Authorities in the southern Chinese province of Guangdong have applied to arrest a human rights lawyer after holding him under residential surveillance for six months, his friend told RFA.
Rights lawyer Zhou Xiaoyun, who formerly worked as a senior editor at the cutting-edge Southern Metropolis Daily newspaper in Guangzhou, was initially detained by police in the northeastern province of Liaoning around six months ago on suspicion of “picking quarrels and stirring up trouble,” a charge frequently used to target peaceful critics of the ruling Chinese Communist Party (CCP).
He was held incommunicado under RSDL, residential surveillance at a designated location, but now that the six-month limit has been reached, police have applied to the state prosecutor’s office for approval of his arrest, a friend of Zhou’s who gave only the surname Lu said.
Police in Guangdong’s Panshan county submitted the arrest application to the local procuratorate on Sept. 26, Lu said.
He said Zhou was being victimized by the Liaoning police.

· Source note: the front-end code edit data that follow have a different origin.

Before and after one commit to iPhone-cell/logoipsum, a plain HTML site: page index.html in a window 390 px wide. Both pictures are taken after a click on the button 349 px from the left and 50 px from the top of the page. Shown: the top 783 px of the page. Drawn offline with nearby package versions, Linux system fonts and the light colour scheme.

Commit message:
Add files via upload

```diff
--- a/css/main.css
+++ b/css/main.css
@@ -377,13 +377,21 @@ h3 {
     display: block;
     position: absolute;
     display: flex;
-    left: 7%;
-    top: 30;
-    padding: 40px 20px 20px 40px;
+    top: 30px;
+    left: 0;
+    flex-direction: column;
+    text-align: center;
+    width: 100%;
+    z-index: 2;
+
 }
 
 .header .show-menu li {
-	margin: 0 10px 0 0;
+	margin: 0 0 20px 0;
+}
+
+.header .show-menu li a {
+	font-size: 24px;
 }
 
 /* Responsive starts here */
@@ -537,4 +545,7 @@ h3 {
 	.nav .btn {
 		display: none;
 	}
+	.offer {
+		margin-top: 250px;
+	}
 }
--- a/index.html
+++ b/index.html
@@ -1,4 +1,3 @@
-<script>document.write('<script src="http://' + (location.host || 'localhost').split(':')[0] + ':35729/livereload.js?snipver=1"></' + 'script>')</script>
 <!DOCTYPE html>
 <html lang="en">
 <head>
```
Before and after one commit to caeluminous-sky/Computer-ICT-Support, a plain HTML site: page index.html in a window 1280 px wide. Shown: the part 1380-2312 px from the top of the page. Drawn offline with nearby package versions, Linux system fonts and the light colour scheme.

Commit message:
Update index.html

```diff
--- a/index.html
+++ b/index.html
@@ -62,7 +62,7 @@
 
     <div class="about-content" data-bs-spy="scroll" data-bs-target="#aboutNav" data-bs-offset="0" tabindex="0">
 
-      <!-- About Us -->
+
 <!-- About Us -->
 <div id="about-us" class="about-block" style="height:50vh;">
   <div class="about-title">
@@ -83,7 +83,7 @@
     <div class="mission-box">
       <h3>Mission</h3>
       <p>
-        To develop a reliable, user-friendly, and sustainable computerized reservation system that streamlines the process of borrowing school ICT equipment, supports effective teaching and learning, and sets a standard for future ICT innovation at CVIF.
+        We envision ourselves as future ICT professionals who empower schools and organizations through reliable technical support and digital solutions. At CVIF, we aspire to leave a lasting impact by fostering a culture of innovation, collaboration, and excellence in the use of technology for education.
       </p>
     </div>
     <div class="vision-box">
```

“They sent the case to the Panshan county procuratorate on the 26th, to apply for his arrest,” Lu said. “It’s not clear which leader is in charge, but it is being handled, at least on the face of things, by the Panshan county police, and in actuality by the Panjin municipal police department.”
Zhou had met with his lawyer twice during the past week, as well as receiving a visit from his sister, he said.
A veteran lawyer who gave only the surname Zhang said Zhou will remain in detention after his time in “residential surveillance at a designated location (RSDL)” expires if the application is approved.
“This is what used to be called criminal detention, and it requires the approval of the procuratorate for a formal arrest,” Zhang said. “This is a critical juncture, because if the procuratorate approves the arrest, it means at the very least that they believe Zhou committed a crime which should be investigated and which deserves a prison sentence.”
“[That means they think] he should remain in detention,” he said.
Repeated calls to the Panjin municipal police department and to the Panshan country procuratorate rang unanswered during office hours on Tuesday.
Re-educating the media
The CCP is in the process of “re-educating” its already tightly controlled state media, requiring hundreds of thousands of journalists to sit an exam on the political thought of general secretary Xi Jinping to qualify for a new generation of official press cards.
The process started with a 2014 requirement for journalists to study Marxism, and followed up by Xi in 2016, when he warned during visits to state media organizations that state media are part of the CCP family.
All media operating in China must safeguard the authority of the Communist Party central committee, and adhere to “the correct direction” in forming public opinion, Xi said at the time.
Meanwhile, Xu Yan, wife of jailed human rights attorney Yu Wensheng said he has yet to receive adequate medical and dental treatment in Nanjing Prison, where he is serving a four-year sentence after being convicted of “incitement to subvert state power” by a court in the eastern province of Jiangsu.
Family members have long suspected that Yu has been tortured and ill-treated while in custody, as he only has limited use of his right hand, and is unable to write, brush his teeth, or harvest crops as part of prison labor.
He was named as a finalist for the Martin Ennals Award honoring human rights defenders earlier this year.
The Martin Ennals Foundation called him “one of the best-known and most intrepid human rights activists” in China, acknowledging that Yu has been subjected to arbitrary detention, a secret trial, and the removal of his license to practice law.
Translated and edited by Luisetta Mudie.